Computed tomography (CT) scans, positron emission tomography (PET), and magnetic resonance imaging (MRI) create detailed images of the brain. These are essential to check for trauma, tumours, abscesses, and infections such as meningitis that can cause epilepsy.
Treatment and Prevention
Anticonvulsant medications will eliminate or reduce seizures in most people. There are several types, and not all of them work in every case. Examples of anticonvulsants include carbamazepine, lamotrigine, phenytoin, topiramate, and valproic acid. A doctor may need to try a few before finding the right one for a given person.
Unfortunately, many anticonvulsants can have side effects. Some can make a person mentally sluggish. Some can provoke facial hair growth and even blunt facial features. They can also reduce the effectiveness of the oral contraceptive pill and cause birth defects.
If a person hasn’t had a seizure while on medication for a long time (e.g. years), their doctor may discuss the possibility of slowly stopping the medication.
Epilepsy originating from a damaged part of the brain may require surgery when medications are not enough. This can sometimes cure the problem.
An implanted pacemaker-type device that stimulates the vagus nerve in the neck at regular intervals can sometimes improve seizures. A person wearing this device who feels a seizure coming can sometimes stop it by waving a small magnet over the implant to turn the stimulator on.
All women who are sexually active, including those who have epilepsy, should talk to their doctor about folic acid supplements that reduce the risk of birth defects.
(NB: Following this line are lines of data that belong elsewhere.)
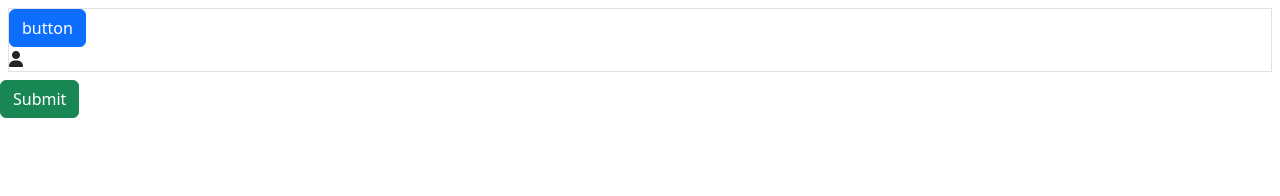
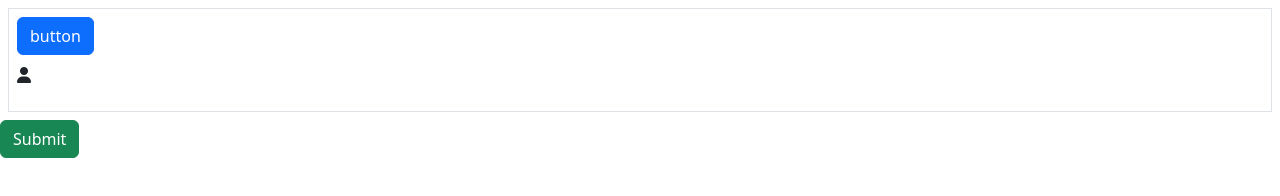
Before and after one commit to birawakaca/profile, a plain HTML site: page index.html in a window 1280 px wide. Drawn offline with nearby package versions, Linux system fonts and the light colour scheme.

Commit message:
Update index.html

```diff
--- a/index.html
+++ b/index.html
@@ -9,9 +9,11 @@
   <script src="https://cdn.jsdelivr.net/npm/bootstrap@5.2.3/dist/js/bootstrap.bundle.min.js" integrity="sha384-kenU1KFdBIe4zVF0s0G1M5b4hcpxyD9F7jL+jjXkk+Q2h455rYXK/7HAuoJl+0I4" crossorigin="anonymous"></script>
 </head>
 <body>
-  <div class="m-2 border">
+  <div class="m-2 p-2 border radius">
   <button class="btn btn-primary" type="button">button</button>
-    <div class=""><i class="fa-solid fa-user"></i></div>
+    <div class="mt-2">
+      <p><i class="fa-solid fa-user"></i></p>
+    </div>
   </div>
 
   <button class="btn btn-success" type="button">Submit</button>
```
There are also treatments for the various sexual problems that may accompany epilepsy.
Exercise is generally beneficial to those with epilepsy, and people rarely have seizures during exercise. People with epilepsy should take some common-sense precautions to avoid injury, such as avoiding swimming or bathing unsupervised, operating heavy machinery, or climbing ladders. Although some precautions are necessary, parents should try not to be overprotective. People with epilepsy can lead full, happy, and productive lives.
All material copyright MediResource Inc. 1996 – 2020. Terms and conditions of use. The contents herein are for informational purposes only. Always seek the advice of your physician or other qualified health provider with any questions you may have regarding a medical condition. Source: www.medbroadcast.com/condition/getcondition/Epilepsy